ACTIVITY »
The answer must consist of every line in the records that contains the word "clamp".

DATA SHOWN Start Marker

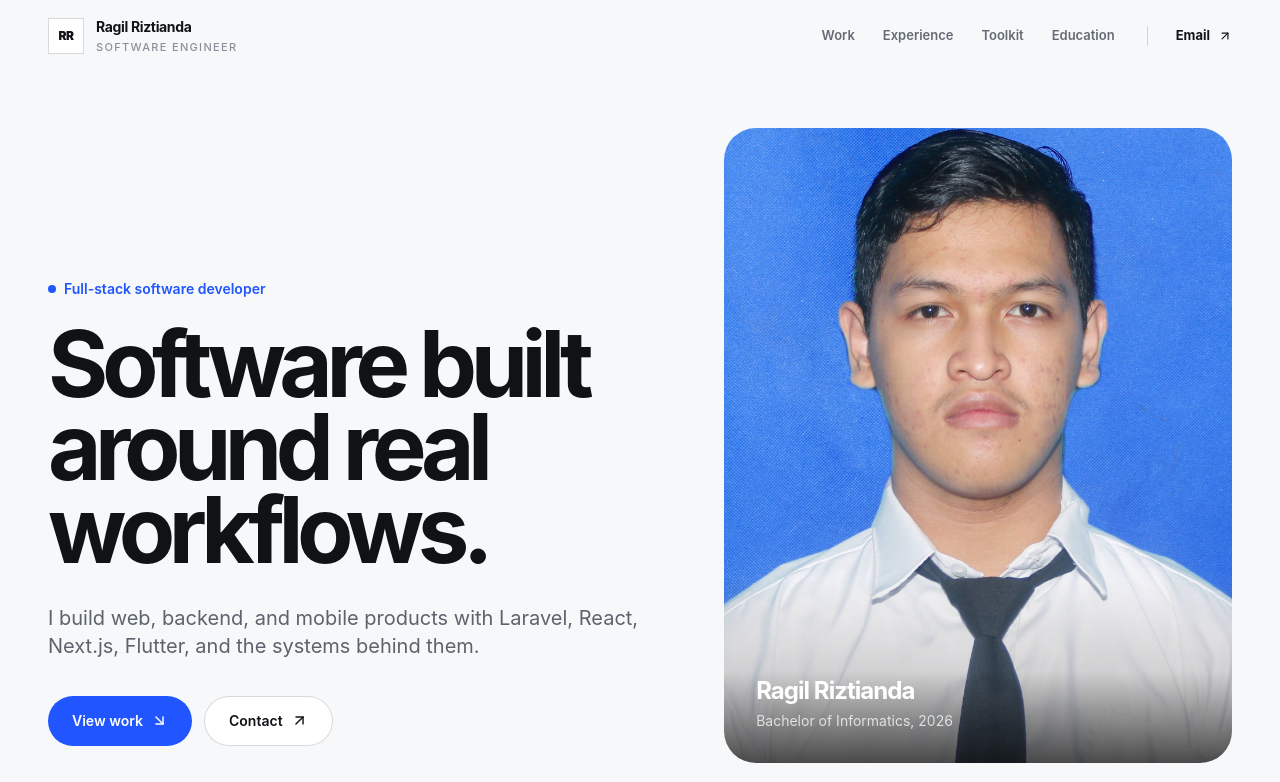
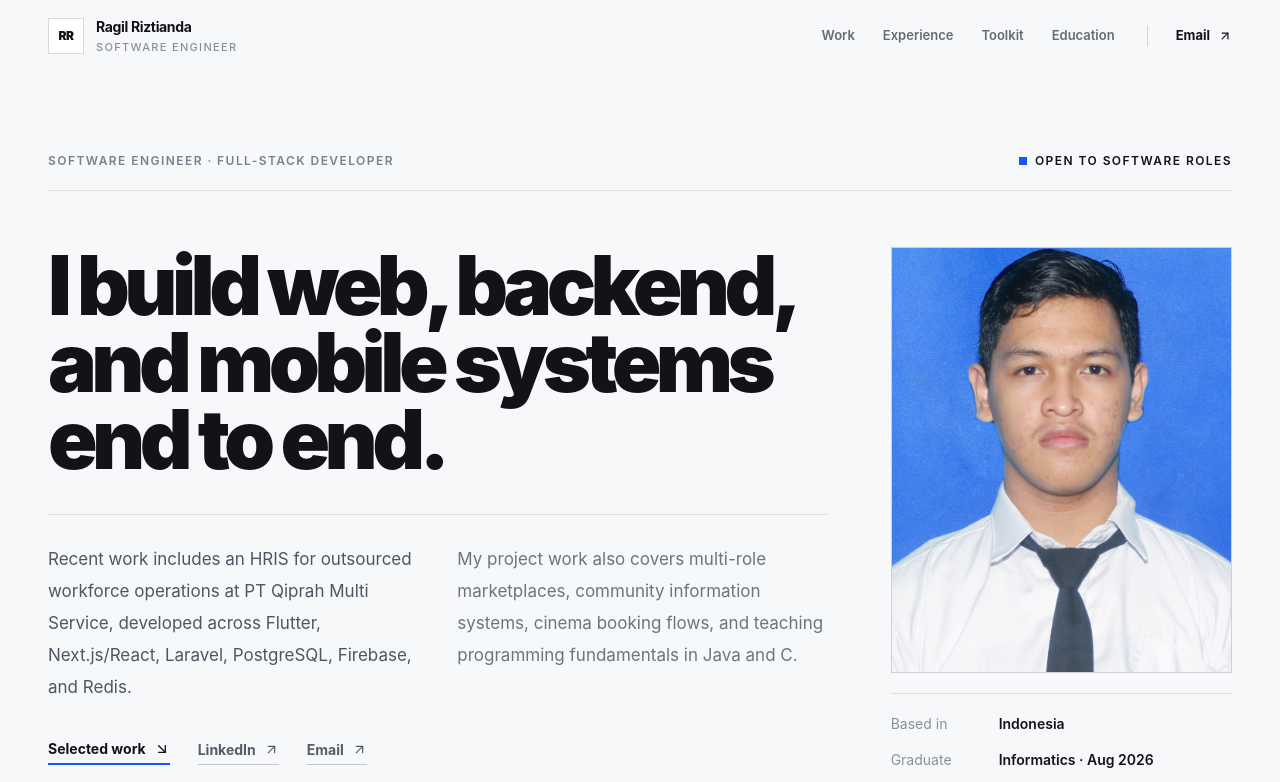
Before and after one commit to ragil1001/ragil-riztianda, a React (Vite) app: page / in a window 1280 px wide. Shown: the top 782 px of the page. Built offline with nearby package versions, Linux system fonts and the light colour scheme.

Commit message:
design: rebuild hero around concrete engineering work

```diff
--- a/src/components/About/About.jsx
+++ b/src/components/About/About.jsx
@@ -6,89 +6,100 @@ import profileImage from "../../assets/ragil.jpg";
 const About = () => {
   const reduceMotion = useReducedMotion();
 
-  const reveal = {
-    initial: reduceMotion ? false : { opacity: 0, y: 24 },
-    animate: { opacity: 1, y: 0 },
-  };
+  return (
+    <section id="about" className="bg-[#f7f8fa] pt-[72px]">
+      <div className="mx-auto max-w-[1440px] px-5 pb-24 pt-12 sm:px-8 sm:pt-16 lg:px-12 lg:pb-32 lg:pt-20">
+        <div className="flex flex-wrap items-center justify-between gap-4 border-b border-black/10 pb-5 text-[12px] font-semibold uppercase tracking-[0.12em] text-[#7a818b]">
+          <span>Software Engineer · Full-Stack Developer</span>
+          <span className="flex items-center gap-2 text-[#111318]">
+            <span className="h-2 w-2 bg-[#1557ff]" />
+            Open to software roles
+          </span>
+        </div>
 
-  return (
-    <section
-      id="about"
-      className="mx-auto grid min-h-[100dvh] max-w-[1400px] items-center gap-12 px-5 pb-16 pt-28 sm:px-8 lg:grid-cols-[1.08fr_0.92fr] lg:gap-20 lg:px-12 lg:pb-20 lg:pt-32"
+        <div className="grid gap-12 pt-10 lg:grid-cols-12 lg:gap-8 lg:pt-14">
+          <motion.div
+            initial={reduceMotion ? false : { opacity: 0, y: 28 }}
+            animate={{ opacity: 1, y: 0 }}
+            transition={{ duration: 0.65, ease: [0.22, 1, 0.36, 1] }}
+            className="lg:col-span-8"
           >
-      <motion.div
-        {...reveal}
-        transition={{ duration: 0.65, ease: [0.22, 1, 0.36, 1] }}
-        className="max-w-[780px]"
-      >
-        <p className="mb-6 flex items-center gap-2 text-sm font-semibold text-[#2055ff]">
-          <span className="h-2 w-2 rounded-full bg-[#2055ff]" />
-          Full-stack software developer
-        </p>
-
-        <h1 className="max-w-[760px] text-[clamp(3.25rem,7.2vw,7.3rem)] font-bold leading-[0.9] tracking-[-0.07em] text-[#101216]">
-          Software built around real workflows.
+            <h1 className="max-w-[920px] text-[clamp(3.1rem,6.4vw,6.6rem)] font-black leading-[0.94] tracking-[-0.068em] text-[#111318]">
+              I build web, backend, and mobile systems end to end.
             </h1>
 
-        <p className="mt-8 max-w-[620px] text-lg leading-8 text-[#5d636c] sm:text-xl">
-          I build web, backend, and mobile products with Laravel, React, Next.js,
-          Flutter, and the systems behind them.
+            <div className="mt-9 grid gap-7 border-t border-black/10 pt-7 sm:grid-cols-2 sm:gap-10 lg:max-w-[900px]">
+              <p className="text-[17px] leading-8 text-[#4f5661]">
+                Recent work includes an HRIS for outsourced workforce operations at PT Qiprah Multi Service, developed across Flutter, Next.js/React, Laravel, PostgreSQL, Firebase, and Redis.
               </p>
+              <p className="text-[17px] leading-8 text-[#6d747e]">
+                My project work also covers multi-role marketplaces, community information systems, cinema booking flows, and teaching programming fundamentals in Java and C.
+              </p>
+            </div>
 
-        <div className="mt-9 flex flex-wrap gap-3">
+            <div className="mt-9 flex flex-wrap gap-x-7 gap-y-4">
               <button
                 type="button"
-            onClick={() =>
-              document.getElementById("work")?.scrollIntoView({ behavior: "smooth" })
-            }
-            className="inline-flex items-center gap-2 rounded-full bg-[#2055ff] px-6 py-3.5 text-sm font-semibold text-white transition-transform active:scale-[0.98]"
+                onClick={() => document.getElementById("work")?.scrollIntoView({ behavior: "smooth" })}
+                className="inline-flex items-center gap-2 border-b-2 border-[#1557ff] pb-1 text-sm font-bold text-[#111318] transition-colors hover:text-[#1557ff]"
               >
-            View work
-            <FiArrowDownRight size={17} />
+                Selected work
+                <FiArrowDownRight size={16} />
               </button>
               <a
+                href="https://www.linkedin.com/in/ragilriztianda"
+                target="_blank"
+                rel="noopener noreferrer"
+                className="inline-flex items-center gap-2 border-b border-black/20 pb-1 text-sm font-bold text-[#555c66] transition-colors hover:text-[#111318]"
+              >
+                LinkedIn
+                <FiArrowUpRight size={15} />
+              </a>
+              <a
                 href="mailto:ragilriztianda2@gmail.com"
-            className="inline-flex items-center gap-2 rounded-full border border-black/15 bg-white px-6 py-3.5 text-sm font-semibold text-[#101216] transition-colors hover:border-black/30 active:scale-[0.98]"
+                className="inline-flex items-center gap-2 border-b border-black/20 pb-1 text-sm font-bold text-[#555c66] transition-colors hover:text-[#111318]"
               >
-            Contact
-            <FiArrowUpRight size={17} />
+                Email
+                <FiArrowUpRight size={15} />
               </a>
             </div>
           </motion.div>
 
-      <motion.div
-        initial={reduceMotion ? false : { opacity: 0, scale: 0.97 }}
-        animate={{ opacity: 1, scale: 1 }}
-        transition={{ duration: 0.7, delay: 0.08, ease: [0.22, 1, 0.36, 1] }}
-        className="relative mx-auto w-full max-w-[520px] lg:mx-0 lg:justify-self-end"
+          <motion.aside
+            initial={reduceMotion ? false : { opacity: 0, x: 24 }}
+            animate={{ opacity: 1, x: 0 }}
+            transition={{ duration: 0.65, delay: 0.08, ease: [0.22, 1, 0.36, 1] }}
+            className="lg:col-span-4 lg:pl-8"
           >
-        <div className="relative overflow-hidden rounded-[32px] bg-[#dfe4ea]">
+            <div className="grid gap-5 sm:grid-cols-[220px_1fr] lg:grid-cols-1">
+              <div className="overflow-hidden border border-black/10 bg-[#e7e9ed]">
                 <img
                   src={profileImage}
                   alt="Ragil Riztianda"
                   className="aspect-[4/5] w-full object-cover object-center"
                 />
-          <div className="absolute inset-x-0 bottom-0 bg-gradient-to-t from-black/70 via-black/15 to-transparent px-6 pb-6 pt-24 text-white sm:px-8 sm:pb-8">
-            <p className="text-2xl font-bold tracking-[-0.04em]">Ragil Riztianda</p>
-            <p className="mt-1 text-sm text-white/75">Bachelor of Informatics, 2026</p>
+              </div>
+
+              <div className="border-t border-black/10 pt-5">
+                <dl className="space-y-4 text-sm">
+                  <div className="grid grid-cols-[92px_1fr] gap-4">
+                    <dt className="text-[#8a9098]">Based in</dt>
+                    <dd className="font-semibold text-[#111318]">Indonesia</dd>
+                  </div>
+                  <div className="grid grid-cols-[92px_1fr] gap-4">
+                    <dt className="text-[#8a9098]">Graduate</dt>
+                    <dd className="font-semibold text-[#111318]">Informatics · Aug 2026</dd>
+                  </div>
+                  <div className="grid grid-cols-[92px_1fr] gap-4">
+                    <dt className="text-[#8a9098]">Focus</dt>
+                    <dd className="font-semibold leading-6 text-[#111318]">Software engineering, full-stack web, mobile</dd>
+                  </div>
+                </dl>
               </div>
             </div>
-
-        <div className="mt-5 grid grid-cols-2 gap-px overflow-hidden rounded-[24px] border border-black/10 bg-black/10">
-          <div className="bg-white p-5">
-            <p className="text-xs font-semibold text-[#7b818a]">Recent focus</p>
-            <p className="mt-2 text-sm font-semibold leading-6 text-[#101216]">
-              Workforce systems and mobile operations
-            </p>
-          </div>
-          <div className="bg-white p-5">
-            <p className="text-xs font-semibold text-[#7b818a]">Build across</p>
-            <p className="mt-2 text-sm font-semibold leading-6 text-[#101216]">
-              Web, API, mobile, data, deployment
-            </p>
+          </motion.aside>
         </div>
       </div>
-      </motion.div>
     </section>
   );
 };
```
Lines whose indentation alone changed are shown as unchanged.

DATA SHOWN End Marker

TASK RESULT »
-        <h1 className="max-w-[760px] text-[clamp(3.25rem,7.2vw,7.3rem)] font-bold leading-[0.9] tracking-[-0.07em] text-[#101216]">
+            <h1 className="max-w-[920px] text-[clamp(3.1rem,6.4vw,6.6rem)] font-black leading-[0.94] tracking-[-0.068em] text-[#111318]">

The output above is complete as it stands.